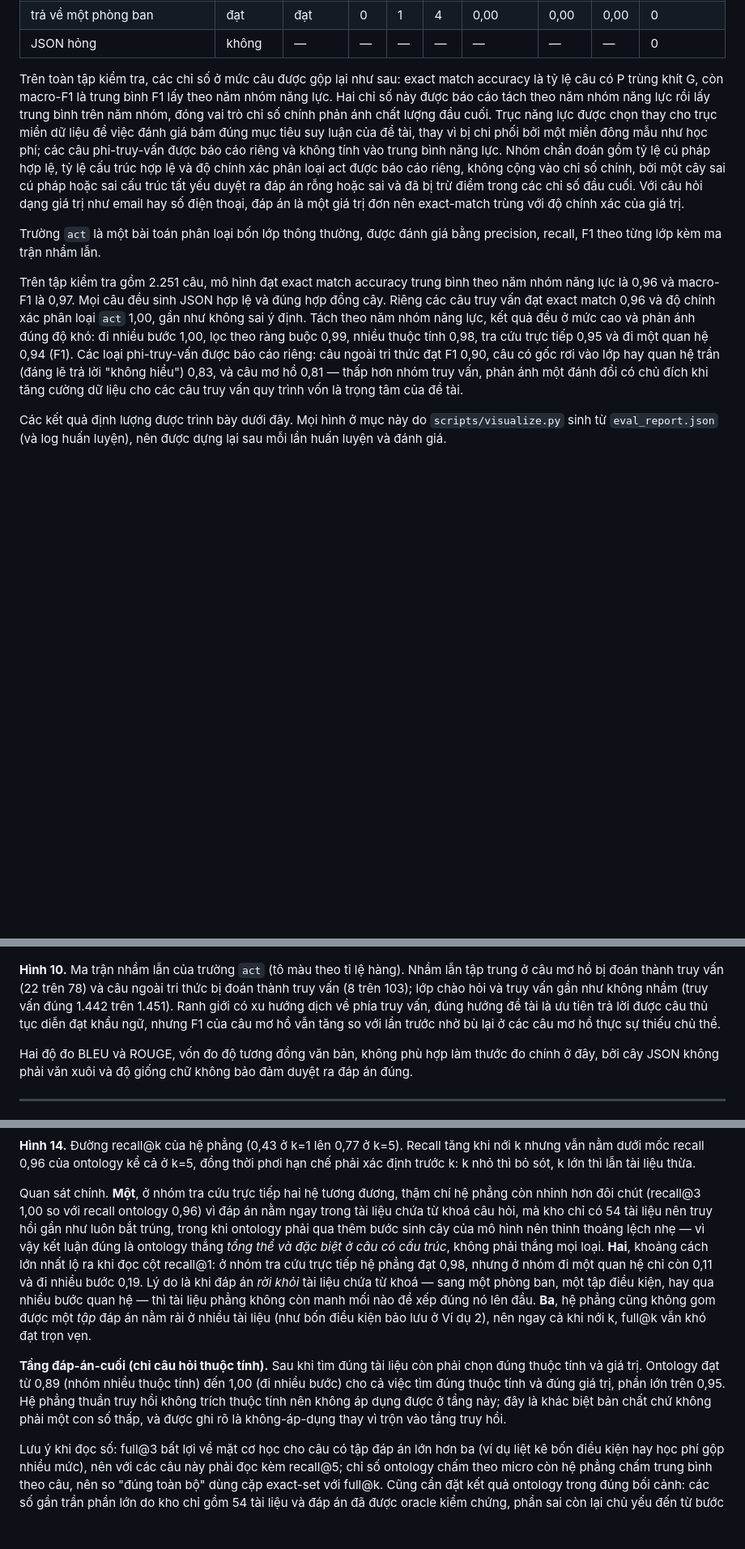
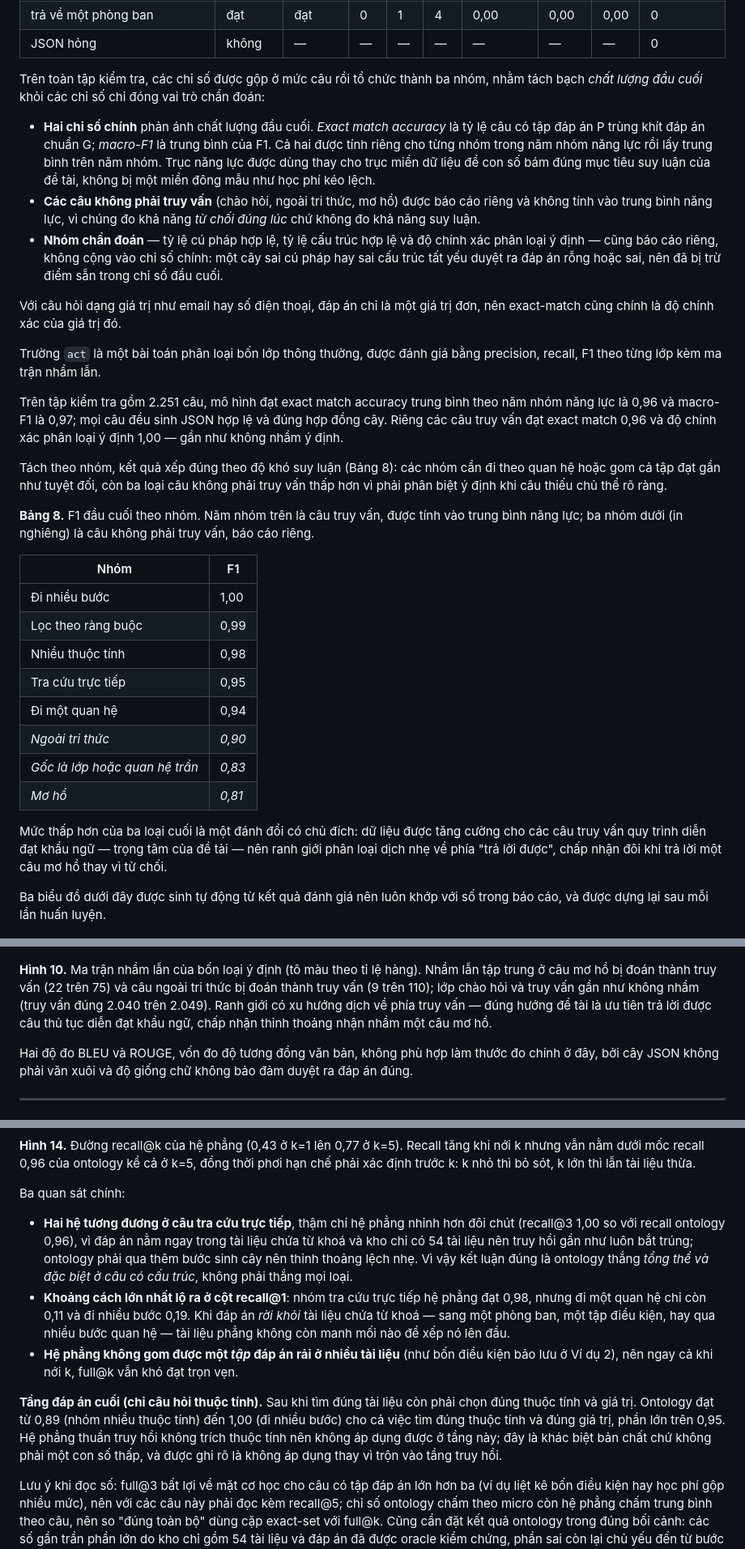
Before and after one commit to vpthinh19/ontology-chatbot, a Markdown page: docs/CONCEPT.md, 3 parts joined by grey strips. Shown at 81% size. Drawn GitHub-style; blank space fills up the shorter version.

```diff
--- a/docs/CONCEPT.md
+++ b/docs/CONCEPT.md
@@ -409,28 +447,51 @@ Bảng 7 minh hoạ cách chấm ở mức đầu cuối trên câu hỏi về c
 | trả về một phòng ban | đạt | đạt | 0 | 1 | 4 | 0,00 | 0,00 | 0,00 | 0 |
 | JSON hỏng | không | — | — | — | — | — | — | — | 0 |
 
-Trên toàn tập kiểm tra, các chỉ số ở mức câu được gộp lại như sau: exact match accuracy là tỷ lệ câu có P trùng khít G, còn
-macro-F1 là trung bình F1 lấy theo năm nhóm năng lực. Hai chỉ số này được báo cáo tách theo năm nhóm năng lực rồi lấy trung bình
-trên năm nhóm, đóng vai trò chỉ số chính phản ánh chất lượng đầu cuối. Trục năng lực được chọn thay cho trục miền dữ liệu để việc
-đánh giá bám đúng mục tiêu suy luận của đề tài, thay vì bị chi phối bởi một miền đông mẫu như học phí; các câu phi-truy-vấn được
-báo cáo riêng và không tính vào trung bình năng lực. Nhóm chẩn đoán gồm tỷ lệ cú pháp
-hợp lệ, tỷ lệ cấu trúc hợp lệ và độ chính xác phân loại act được báo cáo riêng, không cộng vào chỉ số chính, bởi một cây sai cú
-pháp hoặc sai cấu trúc tất yếu duyệt ra đáp án rỗng hoặc sai và đã bị trừ điểm trong các chỉ số đầu cuối. Với câu hỏi dạng giá trị
-như email hay số điện thoại, đáp án là một giá trị đơn nên exact-match trùng với độ chính xác của giá trị.
+Trên toàn tập kiểm tra, các chỉ số được gộp ở mức câu rồi tổ chức thành ba nhóm, nhằm tách bạch *chất lượng đầu cuối* khỏi các chỉ
+số chỉ đóng vai trò chẩn đoán:
+
+- **Hai chỉ số chính** phản ánh chất lượng đầu cuối. *Exact match accuracy* là tỷ lệ câu có tập đáp án P trùng khít đáp án chuẩn G;
+  *macro-F1* là trung bình của F1. Cả hai được tính riêng cho từng nhóm trong năm nhóm năng lực rồi lấy trung bình trên năm nhóm.
+  Trục năng lực được dùng thay cho trục miền dữ liệu để con số bám đúng mục tiêu suy luận của đề tài, không bị một miền đông mẫu như
+  học phí kéo lệch.
+- **Các câu không phải truy vấn** (chào hỏi, ngoài tri thức, mơ hồ) được báo cáo riêng và không tính vào trung bình năng lực, vì
+  chúng đo khả năng *từ chối đúng lúc* chứ không đo khả năng suy luận.
+- **Nhóm chẩn đoán** — tỷ lệ cú pháp hợp lệ, tỷ lệ cấu trúc hợp lệ và độ chính xác phân loại ý định — cũng báo cáo riêng, không cộng
+  vào chỉ số chính: một cây sai cú pháp hay sai cấu trúc tất yếu duyệt ra đáp án rỗng hoặc sai, nên đã bị trừ điểm sẵn trong chỉ số
+  đầu cuối.
+
+Với câu hỏi dạng giá trị như email hay số điện thoại, đáp án chỉ là một giá trị đơn, nên exact-match cũng chính là độ chính xác của
+giá trị đó.
 
 Trường `act` là một bài toán phân loại bốn lớp thông thường, được đánh giá bằng precision, recall, F1 theo từng lớp kèm ma trận
 nhầm lẫn.
 
-Trên tập kiểm tra gồm 2.251 câu, mô hình đạt exact match accuracy trung bình theo năm nhóm năng lực là 0,96 và macro-F1 là 0,97.
-Mọi câu đều sinh JSON hợp lệ và đúng hợp đồng cây. Riêng các câu truy vấn đạt exact match 0,96 và độ chính xác phân loại `act`
-1,00, gần như không sai ý định. Tách theo năm nhóm năng lực, kết quả đều ở mức cao và phản ánh đúng độ khó: đi nhiều bước 1,00,
-lọc theo ràng buộc 0,99, nhiều thuộc tính 0,98, tra cứu trực tiếp 0,95 và đi một quan hệ 0,94 (F1). Các loại phi-truy-vấn được báo
-cáo riêng: câu ngoài tri thức đạt F1 0,90, câu có gốc rơi vào lớp hay quan hệ trần (đáng lẽ trả lời "không hiểu") 0,83, và câu mơ
-hồ 0,81 — thấp hơn nhóm truy vấn, phản ánh một đánh đổi có chủ đích khi tăng cường dữ liệu cho các câu truy vấn quy trình vốn là
-trọng tâm của đề tài.
+Trên tập kiểm tra gồm 2.251 câu, mô hình đạt exact match accuracy trung bình theo năm nhóm năng lực là 0,96 và macro-F1 là 0,97;
+mọi câu đều sinh JSON hợp lệ và đúng hợp đồng cây. Riêng các câu truy vấn đạt exact match 0,96 và độ chính xác phân loại ý định
+1,00 — gần như không nhầm ý định.
 
-Các kết quả định lượng được trình bày dưới đây. Mọi hình ở mục này do `scripts/visualize.py` sinh từ `eval_report.json`
-(và log huấn luyện), nên được dựng lại sau mỗi lần huấn luyện và đánh giá.
+Tách theo nhóm, kết quả xếp đúng theo độ khó suy luận (Bảng 8): các nhóm cần đi theo quan hệ hoặc gom cả tập đạt gần như tuyệt đối,
+còn ba loại câu không phải truy vấn thấp hơn vì phải phân biệt ý định khi câu thiếu chủ thể rõ ràng.
+
+**Bảng 8.** F1 đầu cuối theo nhóm. Năm nhóm trên là câu truy vấn, được tính vào trung bình năng lực; ba nhóm dưới (in nghiêng) là
+câu không phải truy vấn, báo cáo riêng.
+
+| Nhóm | F1 |
+|---|---|
+| Đi nhiều bước | 1,00 |
+| Lọc theo ràng buộc | 0,99 |
+| Nhiều thuộc tính | 0,98 |
+| Tra cứu trực tiếp | 0,95 |
+| Đi một quan hệ | 0,94 |
+| *Ngoài tri thức* | *0,90* |
+| *Gốc là lớp hoặc quan hệ trần* | *0,83* |
+| *Mơ hồ* | *0,81* |
+
+Mức thấp hơn của ba loại cuối là một đánh đổi có chủ đích: dữ liệu được tăng cường cho các câu truy vấn quy trình diễn đạt khẩu ngữ
+— trọng tâm của đề tài — nên ranh giới phân loại dịch nhẹ về phía "trả lời được", chấp nhận đôi khi trả lời một câu mơ hồ thay vì
+từ chối.
+
+Ba biểu đồ dưới đây được sinh tự động từ kết quả đánh giá nên luôn khớp với số trong báo cáo, và được dựng lại sau mỗi lần huấn luyện.
 
 ![Hình 8](figures/training_curve.png)
 
@@ -446,10 +508,10 @@ bước đạt gần như tuyệt đối; hai loại không-truy-vấn là câu
 
 ![Hình 10](figures/intent_confusion.png)
 
-**Hình 10.** Ma trận nhầm lẫn của trường `act` (tô màu theo tỉ lệ hàng). Nhầm lẫn tập trung ở câu mơ hồ bị đoán thành truy
-vấn (22 trên 78) và câu ngoài tri thức bị đoán thành truy vấn (8 trên 103); lớp chào hỏi và truy vấn gần như không nhầm
-(truy vấn đúng 1.442 trên 1.451). Ranh giới có xu hướng dịch về phía truy vấn, đúng hướng đề tài là ưu tiên trả lời được câu
-thủ tục diễn đạt khẩu ngữ, nhưng F1 của câu mơ hồ vẫn tăng so với lần trước nhờ bù lại ở các câu mơ hồ thực sự thiếu chủ thể.
+**Hình 10.** Ma trận nhầm lẫn của bốn loại ý định (tô màu theo tỉ lệ hàng). Nhầm lẫn tập trung ở câu mơ hồ bị đoán thành truy vấn
+(22 trên 75) và câu ngoài tri thức bị đoán thành truy vấn (9 trên 110); lớp chào hỏi và truy vấn gần như không nhầm (truy vấn đúng
+2.040 trên 2.049). Ranh giới có xu hướng dịch về phía truy vấn — đúng hướng đề tài là ưu tiên trả lời được câu thủ tục diễn đạt
+khẩu ngữ, chấp nhận thỉnh thoảng nhận nhầm một câu mơ hồ.
 
 Hai độ đo BLEU và ROUGE, vốn đo độ tương đồng văn bản, không phù hợp làm thước đo chính ở đây, bởi cây JSON không phải văn xuôi và
 độ giống chữ không bảo đảm duyệt ra đáp án đúng.
@@ -638,18 +700,21 @@ tiếp cho luận điểm trung tâm.
 **Hình 14.** Đường recall@k của hệ phẳng (0,43 ở k=1 lên 0,77 ở k=5). Recall tăng khi nới k nhưng vẫn nằm dưới mốc recall 0,96 của
 ontology kể cả ở k=5, đồng thời phơi hạn chế phải xác định trước k: k nhỏ thì bỏ sót, k lớn thì lẫn tài liệu thừa.
 
-Quan sát chính. **Một**, ở nhóm tra cứu trực tiếp hai hệ tương đương, thậm chí hệ phẳng còn nhỉnh hơn đôi chút (recall@3 1,00 so với
-recall ontology 0,96) vì đáp án nằm ngay trong tài liệu chứa từ khoá câu hỏi, mà kho chỉ có 54 tài liệu nên truy hồi gần như luôn
-bắt trúng, trong khi ontology phải qua thêm bước sinh cây của mô hình nên thỉnh thoảng lệch nhẹ — vì vậy kết luận đúng là ontology
-thắng *tổng thể và đặc biệt ở câu có cấu trúc*, không phải thắng mọi loại. **Hai**, khoảng cách lớn nhất lộ ra khi đọc cột
-recall@1: ở nhóm tra cứu trực tiếp hệ phẳng đạt 0,98, nhưng ở nhóm đi một quan hệ chỉ còn 0,11 và đi nhiều bước 0,19. Lý do là khi
-đáp án *rời khỏi* tài liệu chứa từ khoá — sang một phòng ban, một tập điều kiện, hay qua nhiều bước quan hệ — thì tài liệu phẳng
-không còn manh mối nào để xếp đúng nó lên đầu. **Ba**, hệ phẳng cũng không gom được một *tập* đáp án nằm rải ở nhiều tài liệu (như
-bốn điều kiện bảo lưu ở Ví dụ 2), nên ngay cả khi nới k, full@k vẫn khó đạt trọn vẹn.
+Ba quan sát chính:
 
-**Tầng đáp-án-cuối (chỉ câu hỏi thuộc tính).** Sau khi tìm đúng tài liệu còn phải chọn đúng thuộc tính và giá trị. Ontology đạt từ
+- **Hai hệ tương đương ở câu tra cứu trực tiếp**, thậm chí hệ phẳng nhỉnh hơn đôi chút (recall@3 1,00 so với recall ontology 0,96),
+  vì đáp án nằm ngay trong tài liệu chứa từ khoá và kho chỉ có 54 tài liệu nên truy hồi gần như luôn bắt trúng; ontology phải qua
+  thêm bước sinh cây nên thỉnh thoảng lệch nhẹ. Vì vậy kết luận đúng là ontology thắng *tổng thể và đặc biệt ở câu có cấu trúc*,
+  không phải thắng mọi loại.
+- **Khoảng cách lớn nhất lộ ra ở cột recall@1**: nhóm tra cứu trực tiếp hệ phẳng đạt 0,98, nhưng đi một quan hệ chỉ còn 0,11 và đi
+  nhiều bước 0,19. Khi đáp án *rời khỏi* tài liệu chứa từ khoá — sang một phòng ban, một tập điều kiện, hay qua nhiều bước quan hệ —
+  tài liệu phẳng không còn manh mối nào để xếp nó lên đầu.
+- **Hệ phẳng không gom được một *tập* đáp án rải ở nhiều tài liệu** (như bốn điều kiện bảo lưu ở Ví dụ 2), nên ngay cả khi nới k,
+  full@k vẫn khó đạt trọn vẹn.
+
+**Tầng đáp án cuối (chỉ câu hỏi thuộc tính).** Sau khi tìm đúng tài liệu còn phải chọn đúng thuộc tính và giá trị. Ontology đạt từ
 0,89 (nhóm nhiều thuộc tính) đến 1,00 (đi nhiều bước) cho cả việc tìm đúng thuộc tính và đúng giá trị, phần lớn trên 0,95. Hệ phẳng thuần truy hồi không trích thuộc tính nên không áp dụng được ở tầng này; đây là khác biệt bản chất chứ không
-phải một con số thấp, và được ghi rõ là không-áp-dụng thay vì trộn vào tầng truy hồi.
+phải một con số thấp, và được ghi rõ là không áp dụng thay vì trộn vào tầng truy hồi.
 
 Lưu ý khi đọc số: full@3 bất lợi về mặt cơ học cho câu có tập đáp án lớn hơn ba (ví dụ liệt kê bốn điều kiện hay học phí gộp nhiều
 mức), nên với các câu này phải đọc kèm recall@5; chỉ số ontology chấm theo micro còn hệ phẳng chấm trung bình theo câu, nên so
```
Also changed, not shown: other parts of docs/CONCEPT.md (+63 -24 lines).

-*-

## What is required
Look through the material above. Copy each line where the word "trình" appears.

## Result for this task
-hồ 0,81 — thấp hơn nhóm truy vấn, phản ánh một đánh đổi có chủ đích khi tăng cường dữ liệu cho các câu truy vấn quy trình vốn là
-Các kết quả định lượng được trình bày dưới đây. Mọi hình ở mục này do `scripts/visualize.py` sinh từ `eval_report.json`
+Mức thấp hơn của ba loại cuối là một đánh đổi có chủ đích: dữ liệu được tăng cường cho các câu truy vấn quy trình diễn đạt khẩu ngữ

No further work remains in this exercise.